■ What the task requires
Whenever a line contains "stewi", include it in the count; reply with the number of such lines in the data and nothing else.

- Opening Delimiter -

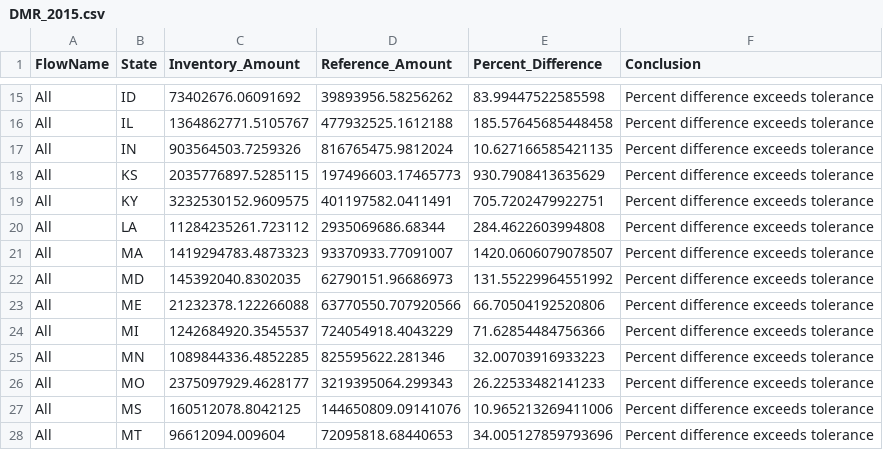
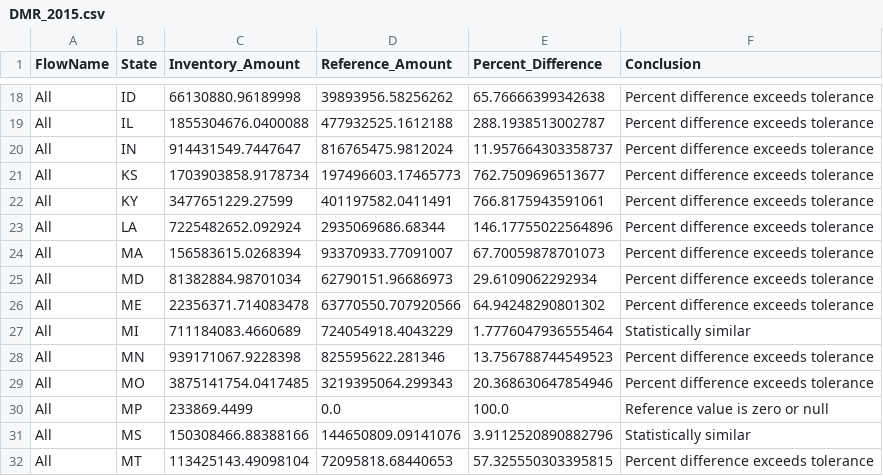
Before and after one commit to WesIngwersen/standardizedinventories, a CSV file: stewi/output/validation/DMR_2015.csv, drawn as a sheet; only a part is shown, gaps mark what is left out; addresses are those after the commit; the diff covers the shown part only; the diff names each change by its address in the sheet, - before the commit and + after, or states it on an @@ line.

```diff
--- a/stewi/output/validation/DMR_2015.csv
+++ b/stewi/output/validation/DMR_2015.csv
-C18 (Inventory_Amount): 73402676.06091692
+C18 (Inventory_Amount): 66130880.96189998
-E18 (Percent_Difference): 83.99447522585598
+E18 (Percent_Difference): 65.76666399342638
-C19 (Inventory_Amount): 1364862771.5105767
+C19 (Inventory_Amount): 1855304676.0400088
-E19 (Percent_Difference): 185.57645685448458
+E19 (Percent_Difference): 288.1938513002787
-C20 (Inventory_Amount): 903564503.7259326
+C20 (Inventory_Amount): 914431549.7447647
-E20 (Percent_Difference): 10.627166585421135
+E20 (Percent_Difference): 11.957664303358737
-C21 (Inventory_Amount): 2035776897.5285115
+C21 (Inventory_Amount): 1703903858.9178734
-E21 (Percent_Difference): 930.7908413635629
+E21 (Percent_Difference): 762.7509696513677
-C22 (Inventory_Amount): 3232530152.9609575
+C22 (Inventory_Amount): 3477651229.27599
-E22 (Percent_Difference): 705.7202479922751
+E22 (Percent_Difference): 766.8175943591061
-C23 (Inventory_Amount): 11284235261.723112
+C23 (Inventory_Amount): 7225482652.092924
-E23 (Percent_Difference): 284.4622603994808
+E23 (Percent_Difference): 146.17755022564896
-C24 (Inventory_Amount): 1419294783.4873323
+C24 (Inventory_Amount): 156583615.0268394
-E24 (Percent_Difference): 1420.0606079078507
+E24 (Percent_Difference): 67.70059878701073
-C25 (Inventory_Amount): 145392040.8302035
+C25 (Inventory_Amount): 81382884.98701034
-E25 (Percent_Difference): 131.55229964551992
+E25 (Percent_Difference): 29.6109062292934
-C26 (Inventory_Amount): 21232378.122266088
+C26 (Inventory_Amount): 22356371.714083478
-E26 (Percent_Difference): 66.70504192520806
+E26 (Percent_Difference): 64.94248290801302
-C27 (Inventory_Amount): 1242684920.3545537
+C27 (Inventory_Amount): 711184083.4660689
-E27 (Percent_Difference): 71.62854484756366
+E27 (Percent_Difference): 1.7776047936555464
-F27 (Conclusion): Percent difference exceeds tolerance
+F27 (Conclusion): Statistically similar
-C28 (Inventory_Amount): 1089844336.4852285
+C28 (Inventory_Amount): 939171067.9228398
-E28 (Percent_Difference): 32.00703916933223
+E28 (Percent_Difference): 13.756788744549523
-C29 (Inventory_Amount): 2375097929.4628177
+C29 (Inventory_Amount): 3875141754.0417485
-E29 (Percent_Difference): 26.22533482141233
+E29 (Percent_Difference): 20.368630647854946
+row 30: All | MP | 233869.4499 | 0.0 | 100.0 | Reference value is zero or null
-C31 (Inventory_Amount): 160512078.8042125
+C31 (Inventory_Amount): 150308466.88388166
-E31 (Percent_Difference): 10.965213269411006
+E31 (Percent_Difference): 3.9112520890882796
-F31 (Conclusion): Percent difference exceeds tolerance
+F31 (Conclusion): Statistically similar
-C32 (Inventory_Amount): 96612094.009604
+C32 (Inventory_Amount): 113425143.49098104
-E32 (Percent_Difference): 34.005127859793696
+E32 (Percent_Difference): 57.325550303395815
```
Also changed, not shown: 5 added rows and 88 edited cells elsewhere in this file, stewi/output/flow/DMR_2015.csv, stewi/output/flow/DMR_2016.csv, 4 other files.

- Closing Delimiter -
- Opening Delimiter -

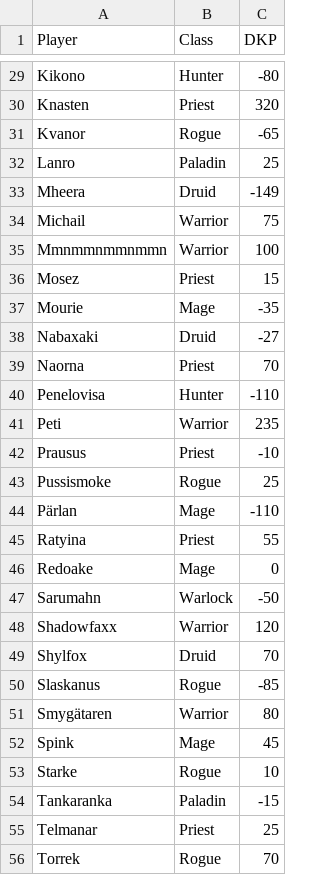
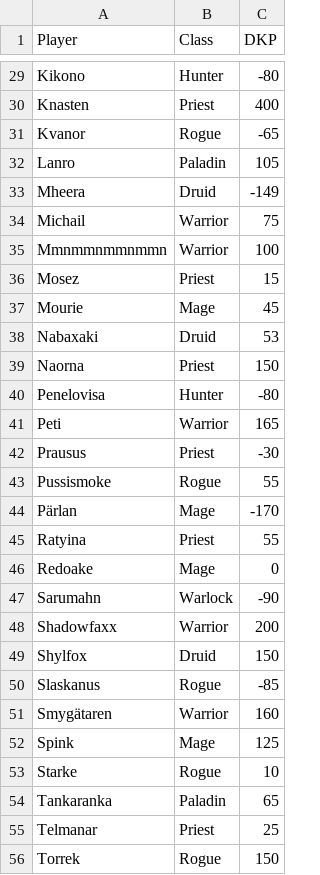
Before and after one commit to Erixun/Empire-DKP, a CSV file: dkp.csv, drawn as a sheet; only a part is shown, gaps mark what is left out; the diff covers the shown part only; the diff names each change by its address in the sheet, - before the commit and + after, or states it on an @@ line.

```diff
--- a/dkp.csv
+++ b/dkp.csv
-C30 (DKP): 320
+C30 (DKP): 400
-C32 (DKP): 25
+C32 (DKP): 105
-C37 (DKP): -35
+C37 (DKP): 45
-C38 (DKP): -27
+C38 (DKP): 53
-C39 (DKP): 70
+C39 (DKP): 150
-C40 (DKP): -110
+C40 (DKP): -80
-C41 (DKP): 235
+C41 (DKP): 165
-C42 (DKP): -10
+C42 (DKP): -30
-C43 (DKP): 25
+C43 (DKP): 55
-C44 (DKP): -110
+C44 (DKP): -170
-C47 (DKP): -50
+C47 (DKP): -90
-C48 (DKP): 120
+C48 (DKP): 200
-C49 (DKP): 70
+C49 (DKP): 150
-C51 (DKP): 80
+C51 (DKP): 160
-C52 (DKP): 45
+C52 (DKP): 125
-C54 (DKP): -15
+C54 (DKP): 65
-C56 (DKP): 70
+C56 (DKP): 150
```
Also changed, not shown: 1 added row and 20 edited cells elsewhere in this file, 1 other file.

- Closing Delimiter -

■ Exercise response
4